Wolf and I were in the first session, which was specifically geared towards green youngsters. Evie was very patient and built Wolf’s confidence up steadily. He was soon tackling the obstacles like an old pro.



I’m just so chuffed with him today. I reckon he could have a half decent bash at a Trec competition if we were so inclined.

Kezza videoed the sessions too: https://youtu.be/x17Lbis9yic

Big hugs for Wolf:


(Thanks to Ruth O’Keeffe for the photos)

11 April 2015: West Riding Coaching Day

21 September 2014: White Horse Wander

We did a couple of little social rides last year when he was 4yo, and I wanted something quiet for Wolf’s first pleasure ride where there were national rides going on alongside. The White Horse Wander, which goes up and down the escarpment at Sutton Bank near the White Horse, looked to be a good bet, as I figured he may calm his knickers with a few hills. He has been a bit wired at home lately so I really didn’t know how this one was going to go. Tigs and the wonderful Monkey kindly offered their experienced schoolmaster escort services as they were quite happy to go slow and steady with us.

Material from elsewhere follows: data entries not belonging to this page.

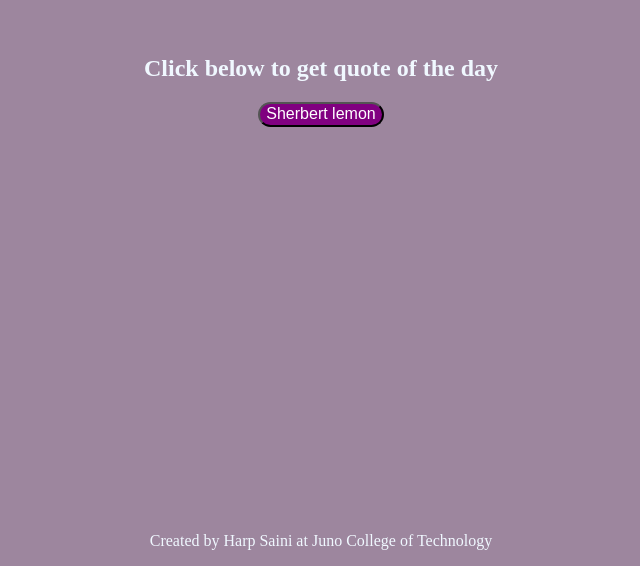
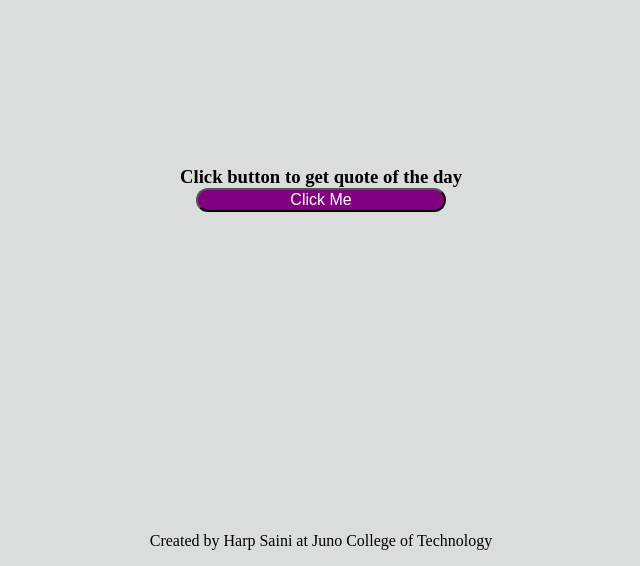
Before and after one commit to harpsaini/WisdomRepertoire, a plain HTML site: page index.html in a window 1280 px wide. Shown: the part 234-800 px from the top of the page, without its empty margins (319-959 px from the left). Drawn offline with nearby package versions, Linux system fonts and the light colour scheme.

Commit message:
style update

```diff
--- a/index.html
+++ b/index.html
@@ -13,11 +13,10 @@
   </header>
   <main>
     <div class="userEvent">
-      <h2>Click below to get quote of the day</h2>
-      <button type="submit">Sherbert lemon</button>
+      <h3>Click button to get quote of the day</h3>
+      <button type="submit">Click Me</button>
     </div>
     <div class="display">
-
     </div>
   </main>
   <footer>
--- a/styles.css
+++ b/styles.css
@@ -8,24 +8,36 @@ html { -moz-box-sizing: border-box; -webkit-box-sizing: border-box; box-sizing:
 
 .sr-only { position: absolute; width: 1px; height: 1px; margin: -1px; border: 0; padding: 0; white-space: nowrap; clip-path: inset(100%); clip: rect(0 0 0 0); overflow: hidden;}
 
+body{
+  background-color: #d9dddc;
+}
 
-body{
-  background-color: rgb(157, 134, 158);
-  color: aliceblue;
+header{
+  min-height: 50vh;
   display: flex;
   flex-direction: column;
-  justify-content: space-between;
+  justify-content: center;
   align-items: center;
-  height: 100vh;
 }
 
+main{
+  text-align: center;
+  display: flex;
+  flex-direction: column;
+  min-height: 40vh;
+}
 
+h1,h3{
+  margin: 0;
+  padding: 0;
+}
 
 button{
   color: plum;
   background-color: purple;
   color: white;
   border-radius: 50px;
+  width: 250px;
 }
 
 button:hover{
@@ -33,13 +45,14 @@ button:hover{
   color: purple;
 }
 
-.userEvent{
-  text-align: center;
-}
-
-.display{
-  margin:200px;
-}
 .userEvent1{
   display: none;
 }
+
+footer{
+  text-align: center;
+  height: 10vh;
+  display: flex;
+  flex-direction: column;
+  justify-content: flex-end;
+}
```
Also changed, not shown: 1 other file.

Anyhow, we arrived and all was calm. So off for our first ever trot up….which was a little ‘forwards’.

He felt a little bit eek when I got on, and had the obligatory spook at the banner by the start. After tritty trotting through the woodland, the route soon took us upwards…and upwards…..and upwards….. At this point Wolf was starting to wonder where the number was for ‘ponyline’ as big hills definitely wasn’t on his agenda. We were right next to the Sutton Bank road at this point so he was gawking at the motorbikes too. But once it leveled out he got his wind back and was back to bimbling along with his ears pricked.

One thing I’d forgotten about Sutton Bank was that there is a gliding club at the top. Although Wolf didn’t bat an eyelid at them as they soared overhead. He didn’t even bat an eyelid when we climbed back up the bank and ended up riding right next to the runway where they were taking off.

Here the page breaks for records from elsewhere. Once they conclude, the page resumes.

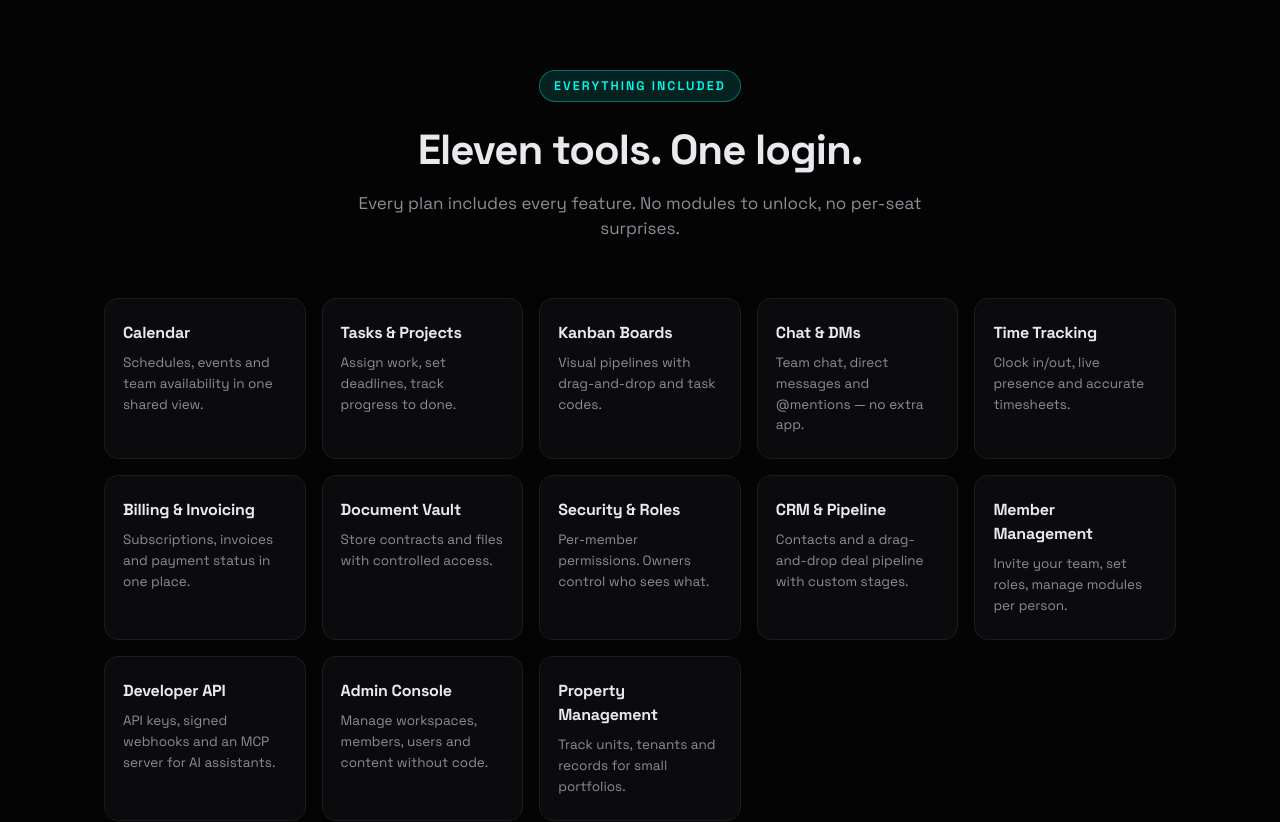
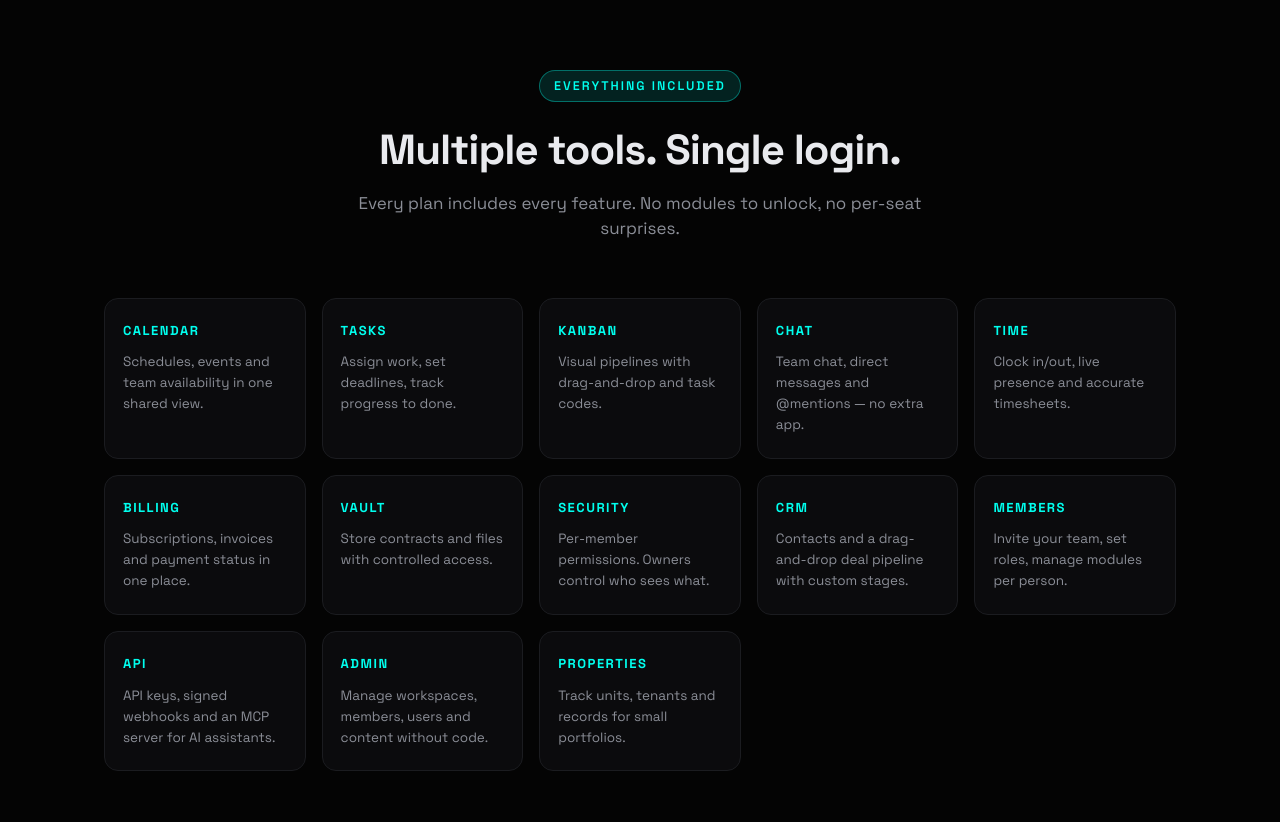
Before and after one commit to andrewtubalinal/the-synthematic, a React (Vite) app: page / in a window 1280 px wide. Shown: the part 2260-3082 px from the top of the page. Built offline with nearby package versions, Linux system fonts and the light colour scheme.

Commit message:
marketing: short module titles as h3, contract billing CTA, 'Multiple tools. Single login.'

```diff
--- a/src/App.css
+++ b/src/App.css
@@ -670,9 +670,12 @@
 }
 
 .feature h3 {
-  font-size: 16px;
-  margin-bottom: 8px;
-  letter-spacing: -0.2px;
+  font-size: 13px;
+  font-weight: 700;
+  letter-spacing: 1.5px;
+  text-transform: uppercase;
+  color: var(--accent);
+  margin-bottom: 12px;
 }
 
 .feature p {
@@ -768,11 +771,34 @@
   align-items: stretch;
 }
 
-.pricing-note {
-  text-align: center;
+.pricing-custom {
+  display: flex;
+  flex-wrap: wrap;
+  align-items: center;
+  justify-content: space-between;
+  gap: 20px;
+  margin-top: 18px;
+  padding: 26px 30px;
+  background: var(--panel);
+  border: 1px solid var(--line);
+  border-radius: 18px;
+}
+
+.pricing-custom h3 {
+  font-size: 19px;
+  margin-bottom: 6px;
+  letter-spacing: -0.3px;
+}
+
+.pricing-custom p {
   color: var(--muted);
-  font-size: 15px;
-  margin-top: 28px;
+  font-size: 14.5px;
+  line-height: 1.6;
+  max-width: 640px;
+}
+
+.pricing-custom .btn {
+  flex-shrink: 0;
 }
 
 .plan {
--- a/src/App.jsx
+++ b/src/App.jsx
@@ -5,18 +5,18 @@ const APP_URL = 'https://prod.synthematic.app'
 
 const FEATURES = [
   { name: 'Calendar', copy: 'Schedules, events and team availability in one shared view.' },
-  { name: 'Tasks & Projects', copy: 'Assign work, set deadlines, track progress to done.' },
-  { name: 'Kanban Boards', copy: 'Visual pipelines with drag-and-drop and task codes.' },
-  { name: 'Chat & DMs', copy: 'Team chat, direct messages and @mentions — no extra app.' },
-  { name: 'Time Tracking', copy: 'Clock in/out, live presence and accurate timesheets.' },
-  { name: 'Billing & Invoicing', copy: 'Subscriptions, invoices and payment status in one place.' },
-  { name: 'Document Vault', copy: 'Store contracts and files with controlled access.' },
-  { name: 'Security & Roles', copy: 'Per-member permissions. Owners control who sees what.' },
-  { name: 'CRM & Pipeline', copy: 'Contacts and a drag-and-drop deal pipeline with custom stages.' },
-  { name: 'Member Management', copy: 'Invite your team, set roles, manage modules per person.' },
-  { name: 'Developer API', copy: 'API keys, signed webhooks and an MCP server for AI assistants.' },
-  { name: 'Admin Console', copy: 'Manage workspaces, members, users and content without code.' },
-  { name: 'Property Management', copy: 'Track units, tenants and records for small portfolios.' },
+  { name: 'Tasks', copy: 'Assign work, set deadlines, track progress to done.' },
+  { name: 'Kanban', copy: 'Visual pipelines with drag-and-drop and task codes.' },
+  { name: 'Chat', copy: 'Team chat, direct messages and @mentions — no extra app.' },
+  { name: 'Time', copy: 'Clock in/out, live presence and accurate timesheets.' },
+  { name: 'Billing', copy: 'Subscriptions, invoices and payment status in one place.' },
+  { name: 'Vault', copy: 'Store contracts and files with controlled access.' },
+  { name: 'Security', copy: 'Per-member permissions. Owners control who sees what.' },
+  { name: 'CRM', copy: 'Contacts and a drag-and-drop deal pipeline with custom stages.' },
+  { name: 'Members', copy: 'Invite your team, set roles, manage modules per person.' },
+  { name: 'API', copy: 'API keys, signed webhooks and an MCP server for AI assistants.' },
+  { name: 'Admin', copy: 'Manage workspaces, members, users and content without code.' },
+  { name: 'Properties', copy: 'Track units, tenants and records for small portfolios.' },
 ]
 
 const CATEGORIES = [
@@ -364,7 +364,7 @@ function App() {
           <div className="container">
             <div className="section-head" data-reveal>
               <p className="eyebrow">Everything included</p>
-              <h2>Eleven tools. One login.</h2>
+              <h2>Multiple tools. Single login.</h2>
               <p className="section-sub">
                 Every plan includes every feature. No modules to unlock, no per-seat surprises.
               </p>
@@ -477,9 +477,21 @@ function App() {
                 </div>
               ))}
             </div>
-            <p className="pricing-note" data-reveal>
-              Teams of 51+? Custom plans available on request.
-            </p>
+            <div className="pricing-custom" data-reveal>
+              <div>
+                <h3>51+ members, or need contract billing?</h3>
+                <p>
+                  Custom pricing and custom terms for larger teams and businesses that
+                  prefer invoiced accounts. Tell us what you need and we will quote it.
+                </p>
+              </div>
+              <a
+                className="btn btn-primary"
+                href="mailto:support@synthematic.app?subject=Contract%20billing%20enquiry"
+              >
+                Let&apos;s talk
+              </a>
+            </div>
           </div>
         </section>
 
```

And the white horse was pretty cool. All too soon we were back:


The vet was quiet so she said she’d take his pulse, and he was very good for that too. Considering we hadn’t even tried to get his pulse down as it was only a pleasure ride, he finished on 46 which wasn’t bad at all.

One last trot up, and he trotted like an old pro. We’d passed our very first vetted ride, and I couldn’t be more proud

Thanks to NE Yorks Group of EGB for a great ride. Lots for Wolf to think about, but not too much pressure.

21 September 2014: White Horse Wander